<<<<

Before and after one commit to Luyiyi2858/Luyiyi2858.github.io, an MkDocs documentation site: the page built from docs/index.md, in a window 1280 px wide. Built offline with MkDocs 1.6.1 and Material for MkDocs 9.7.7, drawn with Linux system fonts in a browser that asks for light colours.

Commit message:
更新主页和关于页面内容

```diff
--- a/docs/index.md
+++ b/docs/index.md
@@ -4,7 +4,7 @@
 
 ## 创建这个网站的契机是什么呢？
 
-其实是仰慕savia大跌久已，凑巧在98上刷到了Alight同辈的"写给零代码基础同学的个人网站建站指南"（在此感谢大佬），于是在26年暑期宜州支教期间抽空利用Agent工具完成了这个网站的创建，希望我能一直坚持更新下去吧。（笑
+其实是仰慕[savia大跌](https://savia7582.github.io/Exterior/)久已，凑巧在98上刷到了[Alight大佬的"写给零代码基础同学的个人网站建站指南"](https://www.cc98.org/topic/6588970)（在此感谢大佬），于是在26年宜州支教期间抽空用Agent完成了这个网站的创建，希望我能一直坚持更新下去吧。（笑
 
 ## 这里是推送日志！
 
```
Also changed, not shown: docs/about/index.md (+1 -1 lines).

>>>>

=== TASK STATEMENT ===
Produce an exact copy of every entry above.

=== SOLVED PROBLEM ===
Before and after one commit to Luyiyi2858/Luyiyi2858.github.io, an MkDocs documentation site: the page built from docs/index.md, in a window 1280 px wide. Built offline with MkDocs 1.6.1 and Material for MkDocs 9.7.7, drawn with Linux system fonts in a browser that asks for light colours.

Commit message:
更新主页和关于页面内容

```diff
--- a/docs/index.md
+++ b/docs/index.md
@@ -4,7 +4,7 @@
 
 ## 创建这个网站的契机是什么呢？
 
-其实是仰慕savia大跌久已，凑巧在98上刷到了Alight同辈的"写给零代码基础同学的个人网站建站指南"（在此感谢大佬），于是在26年暑期宜州支教期间抽空利用Agent工具完成了这个网站的创建，希望我能一直坚持更新下去吧。（笑
+其实是仰慕[savia大跌](https://savia7582.github.io/Exterior/)久已，凑巧在98上刷到了[Alight大佬的"写给零代码基础同学的个人网站建站指南"](https://www.cc98.org/topic/6588970)（在此感谢大佬），于是在26年宜州支教期间抽空用Agent完成了这个网站的创建，希望我能一直坚持更新下去吧。（笑
 
 ## 这里是推送日志！
 
```
Also changed, not shown: docs/about/index.md (+1 -1 lines).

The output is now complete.